Betrayals in romantic partnerships are traumatic. They can leave you in a state of fear, constantly questioning your partner and doubting your own judgment. When a reminder of the betrayal triggers fear, it can lead to a spiral of worse case scenario thinking. This spiral is often followed by ineffective attempts to gain control of the situation. These attempts include anger, acting as a detective, and people pleasing. As much as you would like to, you cannot prevent your spouse from being unfaithful or choosing to leave. Therefore, these attempts often lead to hopelessness and despair. Let’s explore how anger, acting as a detective, and people pleasing can further harm your relationship and hinder healing.
Anger after betrayal is typically a form of self-protection. You may think that if you stop projecting anger onto your spouse, they will forget the pain they have caused. Overtime anger in the form of criticism and contempt will push your partner away. While experiencing anger is an important part of the healing process, so is learning to process and communicate anger effectively.

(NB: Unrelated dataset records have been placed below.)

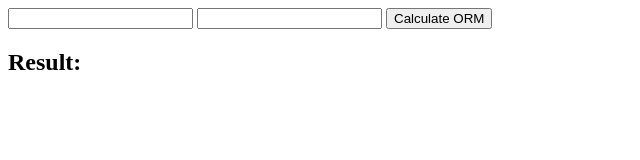
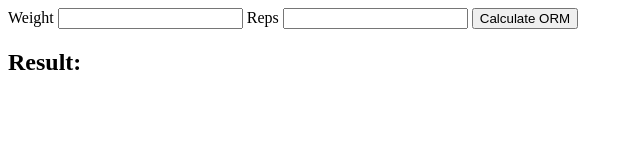
Before and after one commit to tfarrell-vz/ng-one-rep-max, a plain HTML site: page index.html in a window 1280 px wide. Shown: the whole page, without its empty margins (0-640 px from the left). Drawn offline with nearby package versions, Linux system fonts and the light colour scheme.

Commit message:
Add labels for the inputs

```diff
--- a/index.html
+++ b/index.html
@@ -6,8 +6,15 @@
   <script src="https://ajax.googleapis.com/ajax/libs/angularjs/1.3.16/angular.min.js"></script>
 </head>
 <body ng-app="ng-orm" ng-controller="MainCtrl">
-  <input ng-model="weight" />
-  <input ng-model="reps" />
+  <label>
+    Weight
+    <input ng-model="weight" />
+  </label>
+
+  <label>
+    Reps
+    <input ng-model="reps" />
+  </label>
   <button ng-click="calculate()">Calculate ORM</button>
   <h2>Result: {{ result }} </h2>
   <script src="app.js"></script>
```
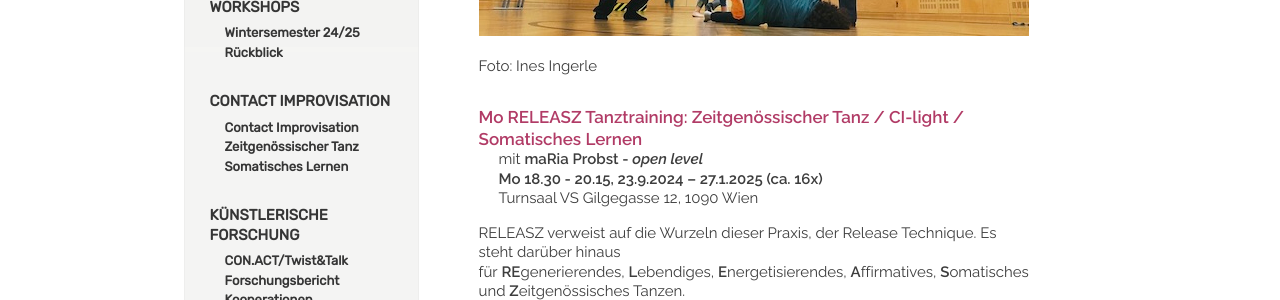
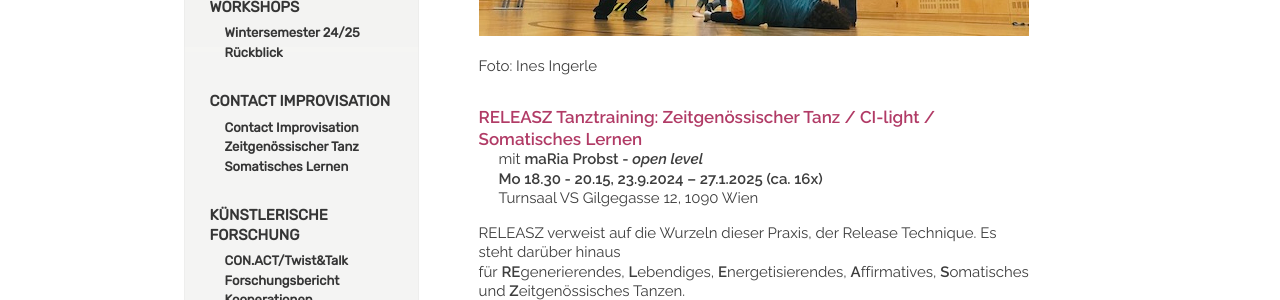
Before and after one commit to manulari/rollingpointat, a Jekyll site: the page built from _pages_de/releasze.md, in a window 1280 px wide. Shown: the part 415-715 px from the top of the page. Built offline with Jekyll 4.4.1, drawn with Linux system fonts in a browser that asks for light colours; comment, search, counter and statistics services are not loaded.

```diff
--- a/_pages_de/releasze.md
+++ b/_pages_de/releasze.md
@@ -7,7 +7,7 @@ language: de
 
 Foto: Ines Ingerle
 
-#### Mo RELEASZ Tanztraining: Zeitgenössischer Tanz / CI-light / Somatisches Lernen
+#### RELEASZ Tanztraining: Zeitgenössischer Tanz / CI-light / Somatisches Lernen
 
 mit **maRia Probst - *open level***\
 **Mo 18.30 - 20.15, 23.9.2024 – 27.1.2025 (ca. 16x)**\
```
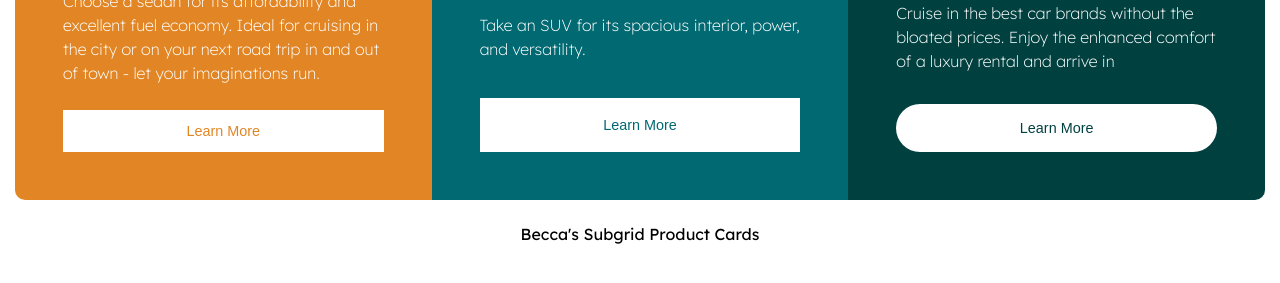
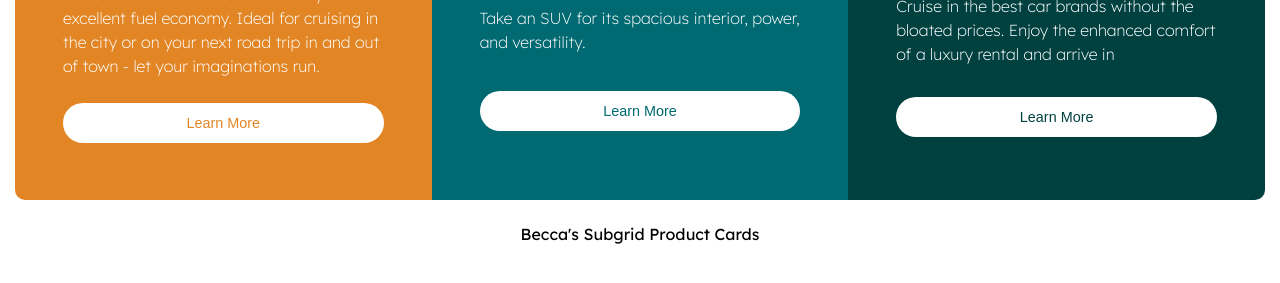
Before and after one commit to Beccatoni/subgrid-css, a plain HTML site: page index.html in a window 1280 px wide. Shown: the part 471-754 px from the top of the page. Drawn offline with Linux system fonts and the light colour scheme.

Commit message:
chore: try on different browser

```diff
--- a/style.css
+++ b/style.css
@@ -71,12 +71,17 @@ button {
   background: var(--font-color);
   border: none;
   padding: 0.5rem;
+  border-radius: 40px;
+width: 100%;
+box-sizing: border-box;
+height: 2.5rem; /* Ensure all buttons have the same height */
 }
 button:hover {
   cursor: pointer;
   background: none;
   color: var(--font-color);
   border: 1px solid var(--font-color);
+
 }
 
 /* All */
@@ -125,7 +130,6 @@ button:hover {
 }
 .luxury button {
     color: var(--luxury-background);
-    border-radius: 40px;
 }
 
 .luxury button:hover {
@@ -141,3 +145,4 @@ article {
     grid-row: 4;
     /* grid-template-rows: subgrid;  doesn't work on chrome neither on firefox*/
 }
+/* Ensure all buttons have the same width */
```
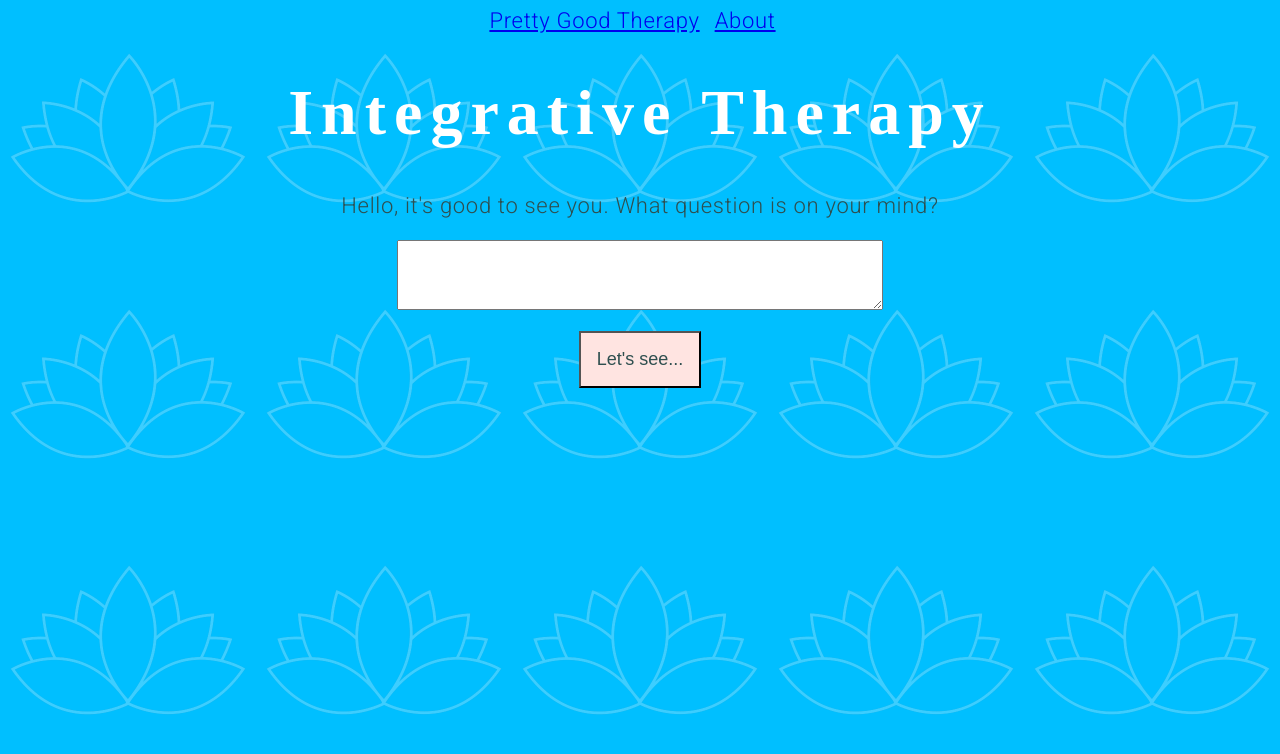
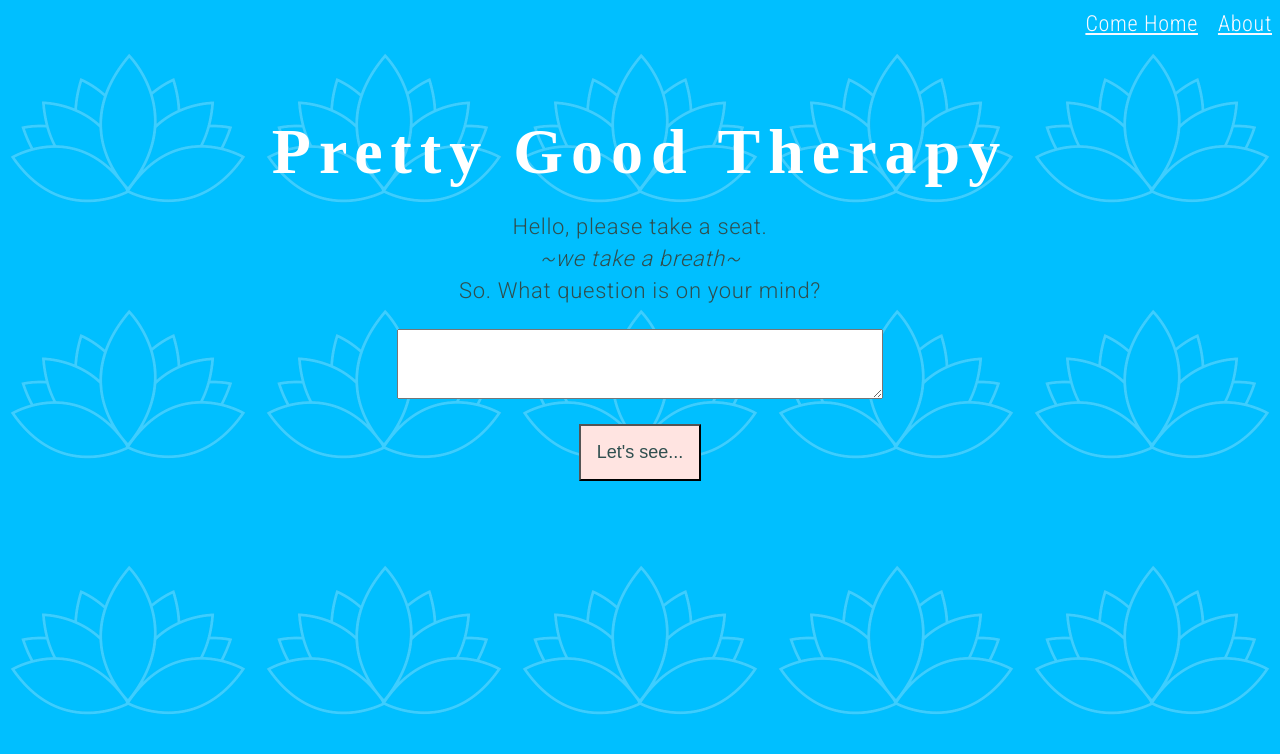
Before and after one commit to sranso/prettygoodtherapy, a Next.js app: page / in a window 1280 px wide. Shown: the top 754 px of the page. Built offline with nearby package versions, Linux system fonts and the light colour scheme; a web font is replaced by a local one; what compromise would draw is missing.

Commit message:
Style links, add header

```diff
--- a/components/Answer.js
+++ b/components/Answer.js
@@ -1,8 +1,12 @@
+import nlp from 'compromise'
+import nlpSentences from 'compromise-sentences'
+nlp.extend(nlpSentences)
+
 import formStyles from './Form.module.css'
 
-const Answer = ({ question, answer, askAgain }) => (
-  <div>
-    <p><i>{question}</i></p>
+const Answer = ({ input, answer, askAgain }) => (
+  <div className={formStyles.wrapper}>
+    <p><i>{nlp(input).sentences().toQuestion().text()}</i></p>
     <p className="-answer">{answer}</p>
     <button className={formStyles.submit} onClick={(e) => { e.preventDefault(); askAgain(); }}>Dig deeper</button>
   </div>
--- a/components/Form.js
+++ b/components/Form.js
@@ -1,10 +1,12 @@
 import formStyles from './Form.module.css'
 
 const Form = ({ input, handleInputChange, onSubmit }) => (
-  <>
-    <h1>Integrative Therapy</h1>
+  <div className={formStyles.wrapper}>
+    <h1>Pretty Good Therapy</h1>
     <p>
-      Hello, it's good to see you. What question is on your mind?
+      Hello, please take a seat.
+      <br /><i>~we take a breath~</i>
+      <br />So. What question is on your mind?
     </p>
     <form onSubmit={(e) => { e.preventDefault(); onSubmit(); }}>
       <label htmlFor="question"></label>
@@ -19,7 +21,7 @@ const Form = ({ input, handleInputChange, onSubmit }) => (
       </textarea>
       <input type="submit" className={formStyles.submit} value="Let's see..."/>
     </form>
-  </>
+  </div>
 )
 
 export default Form
--- a/components/Form.module.css
+++ b/components/Form.module.css
@@ -1,8 +1,13 @@
+.wrapper {
+  margin-top: 6rem;
+}
+
 .textarea {
   width: 30rem;
   height: 4rem;
   margin-bottom: 1rem;
 }
+
 .submit {
   display: block;
   margin: 0 auto;
--- a/components/Header.js
+++ b/components/Header.js
@@ -1,18 +1,14 @@
 import Link from 'next/link';
 
-const linkStyle = {
-  marginRight: 15,
-}
-
 const Header = () => (
-  <>
+  <header>
     <Link href="/">
-      <a style={linkStyle}>Pretty Good Therapy</a>
+      <a>Come Home</a>
     </Link>
     <Link href="/about">
-      <a style={linkStyle}>About</a>
+      <a>About</a>
     </Link>
-  </>
+  </header>
 );
 
 export default Header;
--- a/components/Layout.js
+++ b/components/Layout.js
@@ -13,6 +13,7 @@ const Layout = props => (
 			<link rel="manifest" href="/static/site.webmanifest"/>
 			<link href="https://fonts.googleapis.com/css2?family=Bilbo&display=swap" rel="stylesheet"/>
 			<link href="https://fonts.googleapis.com/css2?family=Roboto:wght@300&display=swap" rel="stylesheet"/>
+			<link href="https://fonts.googleapis.com/css2?family=Roboto+Condensed:wght@300&display=swap" rel="stylesheet"/>
 		</Head>
 
 	    <Header />
--- a/lib/handleQuestion.js
+++ b/lib/handleQuestion.js
@@ -25,7 +25,7 @@ const handleQuestion = (value = '') => {
 
   if (!isQuestion.out('array').length) {
     return {
-      value: 'Let\'s try again that in the form of a question.',
+      value: 'Please, ask a question. Together we can uncover your inner self.',
       type: RESPONSE_TYPES.try_again
     }
   }
--- a/pages/index.js
+++ b/pages/index.js
@@ -25,7 +25,7 @@ const Index = () => {
       {isAsking ?
         <Form input={input} handleInputChange={handleInputChange} onSubmit={evaluate} />
         :
-        <Answer question={input} answer={answer} askAgain={reset} />
+        <Answer input={input} answer={answer} askAgain={reset} />
       }
     </Layout>
   )
--- a/static/styles.css
+++ b/static/styles.css
@@ -8,6 +8,7 @@ body {
 	background-image: url(/static/lotus-leaf.png);
   	background-repeat: repeat;
   	background-size: 20%;
+  	line-height: 2rem;
 }
 
 h1 {
@@ -16,3 +17,16 @@ h1 {
 	letter-spacing: 0.5rem;
 	color: white;
 }
+
+a {
+	font-family: 'Roboto Condensed', sans-serif;
+	color: ghostwhite;
+}
+
+header {
+	text-align: right;
+}
+
+header a {
+	margin-left: 20px;
+}
```
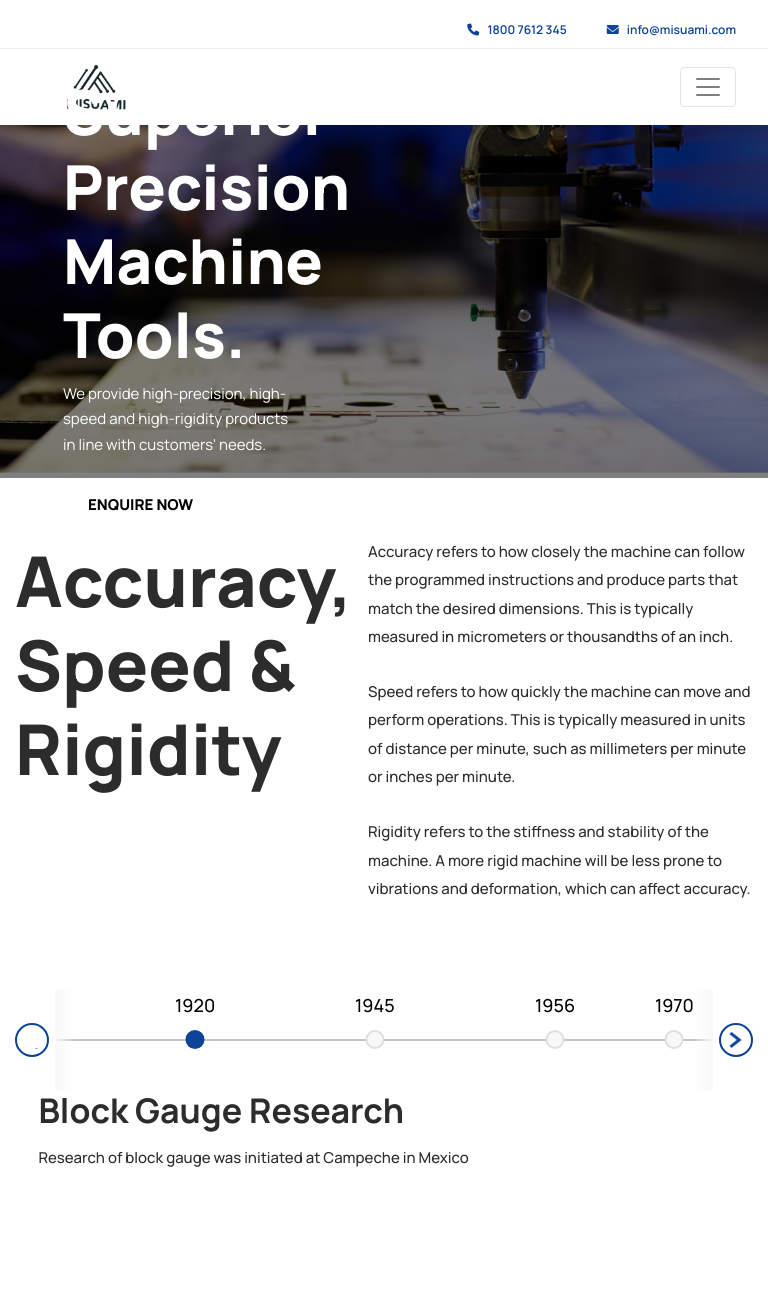
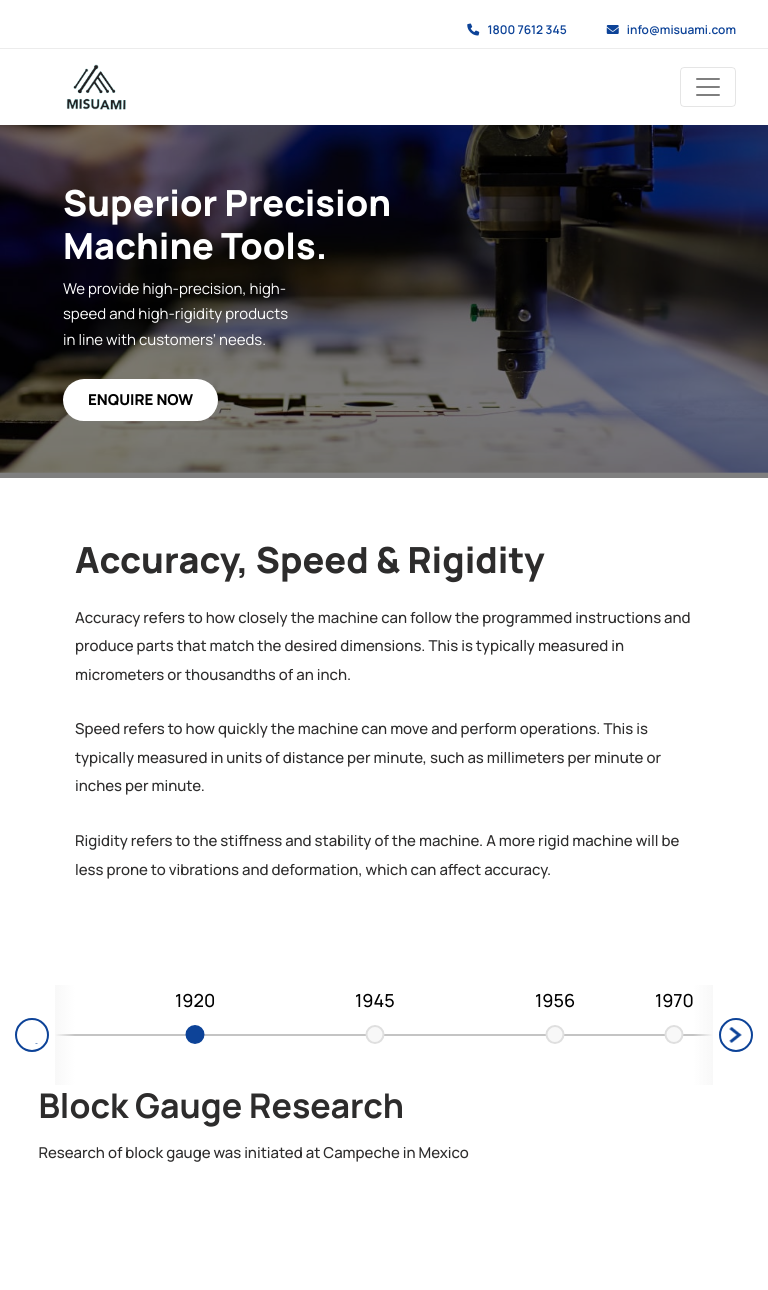
Before and after one commit to devganesh123/Misuami, a plain HTML site: page index.html in a window 768 px wide. Shown: the top 1290 px of the page. Drawn offline with nearby package versions, Linux system fonts and the light colour scheme; a small style sheet from the web is missing.

Commit message:
tablet changes updated

```diff
--- a/index.html
+++ b/index.html
@@ -120,7 +120,7 @@
       <div class="container">
         <div class="row">
           <div
-            class="col-md-5"
+            class="col-lg-5"
             data-aos="fade-right"
             data-aos-offset="200"
             data-aos-easing="ease-in-sine"
@@ -128,7 +128,7 @@
             <h1>Accuracy, Speed & Rigidity</h1>
           </div>
           <div
-            class="col-md-7 accuracy-right"
+            class="col-lg-7 accuracy-right"
             data-aos="fade-left"
             data-aos-offset="200"
             data-aos-easing="ease-in-sine"
--- a/style.css
+++ b/style.css
@@ -882,7 +882,7 @@ footer .footer-contact a span {
   /* font sizes */
 
   body * h1 {
-    font-size: 50px;
+    font-size: 36px;
     font-weight: 700;
   }
 
@@ -1132,3 +1132,17 @@ footer .footer-contact a span {
     font-weight: 400;
   }
 }
+@media (min-width: 767px) and (max-width: 1140px) {
+  body * h1 {
+    font-size: 36px;
+  }
+  body * h2 {
+    font-size: 36px;
+  }
+  .accuracy {
+    margin: 3.75em;
+  }
+  .accuracy .accuracy-right {
+    padding: 15px;
+  }
+}
```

In most cases, communicating anger in a healthy way starts by acknowledging when we are experiencing it. Engaging in a self-care activity then allows us to calm our nervous system, and communicate anger without criticism.
Acting as a Detective
It is common for betrayed partners to check-in on their spouses frequently or to attempt to catch them lying. For example, you may check your partner’s phone or emails, track their location, or persistently asking whom they are with. This behavior is often brought forth to avoid further pain as well as to avoid missing signs of betrayal. While this behavior makes sense given the depth of pain you have experienced, it can take time and energy away from your individual healing process. For example, if you are spending hours each day checking-in on your spouse, this may infringe on time that could be spent connecting with friends and family members or engaging in self-care activities.
Not displaying negative emotions, concealing mistakes, and always saying “yes” even if you mean “no” are examples of how people pleasing can present in romantic relationships. People pleasers are often the “fixers” in relationships because they believe that if the problem is their fault than solving the problem is in their control.People pleasing in response to betrayal can also present as spending a lot of time focusing on your appearance, being overly affectionate, or initiating sex more often than usual.
For betrayed partners whom resort to people pleasing there is usually an underlying negative self-belief such as “I’m not enough!”. These individuals try to compensate for this negative self-belief by trying to fit the mold of who they think their partner wants them to be. Overtime, people pleasing can lead to bitterness and resentment because after tireless efforts, you realize that you can never truly control another person’s emotions or behaviors. Despite stereotypes about affairs, they do not always occur as a result of a happy or sexless marriage.
Michaela Standhart is a Marriage and Family Therapist Candidate. She specializes in couples therapy, betrayal trauma, and works with adolescent as young as 12 years old. Michaela stays sane while practicing social distancing by reminding herself how happy her dog is.